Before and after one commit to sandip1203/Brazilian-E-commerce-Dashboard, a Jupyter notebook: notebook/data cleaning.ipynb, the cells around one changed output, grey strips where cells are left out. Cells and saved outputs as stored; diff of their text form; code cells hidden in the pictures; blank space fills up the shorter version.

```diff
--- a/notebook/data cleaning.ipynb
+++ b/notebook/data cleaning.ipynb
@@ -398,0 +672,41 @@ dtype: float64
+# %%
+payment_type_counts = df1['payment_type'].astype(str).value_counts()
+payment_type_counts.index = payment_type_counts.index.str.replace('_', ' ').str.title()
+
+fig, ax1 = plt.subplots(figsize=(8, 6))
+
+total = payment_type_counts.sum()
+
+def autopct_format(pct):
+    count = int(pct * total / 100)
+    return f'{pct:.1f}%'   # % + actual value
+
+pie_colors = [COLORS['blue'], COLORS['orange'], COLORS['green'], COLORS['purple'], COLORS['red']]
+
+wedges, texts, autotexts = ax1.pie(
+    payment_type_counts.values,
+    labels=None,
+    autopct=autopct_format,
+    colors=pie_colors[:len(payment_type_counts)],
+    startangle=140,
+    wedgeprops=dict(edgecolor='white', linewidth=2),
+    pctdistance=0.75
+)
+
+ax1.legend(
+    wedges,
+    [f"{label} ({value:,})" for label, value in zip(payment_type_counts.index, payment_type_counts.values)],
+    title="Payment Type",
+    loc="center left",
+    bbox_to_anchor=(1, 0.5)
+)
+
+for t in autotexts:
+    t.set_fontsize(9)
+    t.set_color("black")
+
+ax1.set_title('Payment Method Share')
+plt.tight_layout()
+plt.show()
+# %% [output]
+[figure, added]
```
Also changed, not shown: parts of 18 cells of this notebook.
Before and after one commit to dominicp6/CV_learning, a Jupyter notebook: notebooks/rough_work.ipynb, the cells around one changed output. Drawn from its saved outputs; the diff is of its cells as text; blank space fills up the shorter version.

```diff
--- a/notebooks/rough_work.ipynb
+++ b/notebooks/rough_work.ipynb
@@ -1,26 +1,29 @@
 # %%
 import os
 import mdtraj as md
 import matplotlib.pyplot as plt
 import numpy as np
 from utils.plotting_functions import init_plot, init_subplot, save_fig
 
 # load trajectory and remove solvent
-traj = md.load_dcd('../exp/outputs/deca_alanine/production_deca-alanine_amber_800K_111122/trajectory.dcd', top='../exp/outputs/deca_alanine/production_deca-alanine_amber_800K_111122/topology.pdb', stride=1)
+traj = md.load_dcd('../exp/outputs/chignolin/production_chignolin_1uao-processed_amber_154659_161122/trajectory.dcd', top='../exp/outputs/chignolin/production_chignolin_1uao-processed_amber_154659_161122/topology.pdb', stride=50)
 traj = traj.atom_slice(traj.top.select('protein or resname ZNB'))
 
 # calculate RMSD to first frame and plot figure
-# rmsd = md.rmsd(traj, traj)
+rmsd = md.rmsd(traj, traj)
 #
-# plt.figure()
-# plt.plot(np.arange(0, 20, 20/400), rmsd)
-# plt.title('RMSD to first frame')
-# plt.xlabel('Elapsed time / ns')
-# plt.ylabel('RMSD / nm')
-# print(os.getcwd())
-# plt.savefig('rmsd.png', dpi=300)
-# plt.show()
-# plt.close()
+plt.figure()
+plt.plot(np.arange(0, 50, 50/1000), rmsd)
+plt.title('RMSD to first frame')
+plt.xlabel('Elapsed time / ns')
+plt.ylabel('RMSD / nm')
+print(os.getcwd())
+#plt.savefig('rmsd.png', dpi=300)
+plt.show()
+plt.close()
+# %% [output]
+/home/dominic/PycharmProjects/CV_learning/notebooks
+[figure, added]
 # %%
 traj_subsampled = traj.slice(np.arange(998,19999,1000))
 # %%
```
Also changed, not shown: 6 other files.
========================================
Line by line, output the data precisely as shown above.

RESPONSE BOX:
Before and after one commit to sandip1203/Brazilian-E-commerce-Dashboard, a Jupyter notebook: notebook/data cleaning.ipynb, the cells around one changed output, grey strips where cells are left out. Cells and saved outputs as stored; diff of their text form; code cells hidden in the pictures; blank space fills up the shorter version.

```diff
--- a/notebook/data cleaning.ipynb
+++ b/notebook/data cleaning.ipynb
@@ -398,0 +672,41 @@ dtype: float64
+# %%
+payment_type_counts = df1['payment_type'].astype(str).value_counts()
+payment_type_counts.index = payment_type_counts.index.str.replace('_', ' ').str.title()
+
+fig, ax1 = plt.subplots(figsize=(8, 6))
+
+total = payment_type_counts.sum()
+
+def autopct_format(pct):
+    count = int(pct * total / 100)
+    return f'{pct:.1f}%'   # % + actual value
+
+pie_colors = [COLORS['blue'], COLORS['orange'], COLORS['green'], COLORS['purple'], COLORS['red']]
+
+wedges, texts, autotexts = ax1.pie(
+    payment_type_counts.values,
+    labels=None,
+    autopct=autopct_format,
+    colors=pie_colors[:len(payment_type_counts)],
+    startangle=140,
+    wedgeprops=dict(edgecolor='white', linewidth=2),
+    pctdistance=0.75
+)
+
+ax1.legend(
+    wedges,
+    [f"{label} ({value:,})" for label, value in zip(payment_type_counts.index, payment_type_counts.values)],
+    title="Payment Type",
+    loc="center left",
+    bbox_to_anchor=(1, 0.5)
+)
+
+for t in autotexts:
+    t.set_fontsize(9)
+    t.set_color("black")
+
+ax1.set_title('Payment Method Share')
+plt.tight_layout()
+plt.show()
+# %% [output]
+[figure, added]
```
Also changed, not shown: parts of 18 cells of this notebook.
Before and after one commit to dominicp6/CV_learning, a Jupyter notebook: notebooks/rough_work.ipynb, the cells around one changed output. Drawn from its saved outputs; the diff is of its cells as text; blank space fills up the shorter version.

```diff
--- a/notebooks/rough_work.ipynb
+++ b/notebooks/rough_work.ipynb
@@ -1,26 +1,29 @@
 # %%
 import os
 import mdtraj as md
 import matplotlib.pyplot as plt
 import numpy as np
 from utils.plotting_functions import init_plot, init_subplot, save_fig
 
 # load trajectory and remove solvent
-traj = md.load_dcd('../exp/outputs/deca_alanine/production_deca-alanine_amber_800K_111122/trajectory.dcd', top='../exp/outputs/deca_alanine/production_deca-alanine_amber_800K_111122/topology.pdb', stride=1)
+traj = md.load_dcd('../exp/outputs/chignolin/production_chignolin_1uao-processed_amber_154659_161122/trajectory.dcd', top='../exp/outputs/chignolin/production_chignolin_1uao-processed_amber_154659_161122/topology.pdb', stride=50)
 traj = traj.atom_slice(traj.top.select('protein or resname ZNB'))
 
 # calculate RMSD to first frame and plot figure
-# rmsd = md.rmsd(traj, traj)
+rmsd = md.rmsd(traj, traj)
 #
-# plt.figure()
-# plt.plot(np.arange(0, 20, 20/400), rmsd)
-# plt.title('RMSD to first frame')
-# plt.xlabel('Elapsed time / ns')
-# plt.ylabel('RMSD / nm')
-# print(os.getcwd())
-# plt.savefig('rmsd.png', dpi=300)
-# plt.show()
-# plt.close()
+plt.figure()
+plt.plot(np.arange(0, 50, 50/1000), rmsd)
+plt.title('RMSD to first frame')
+plt.xlabel('Elapsed time / ns')
+plt.ylabel('RMSD / nm')
+print(os.getcwd())
+#plt.savefig('rmsd.png', dpi=300)
+plt.show()
+plt.close()
+# %% [output]
+/home/dominic/PycharmProjects/CV_learning/notebooks
+[figure, added]
 # %%
 traj_subsampled = traj.slice(np.arange(998,19999,1000))
 # %%
```
Also changed, not shown: 6 other files.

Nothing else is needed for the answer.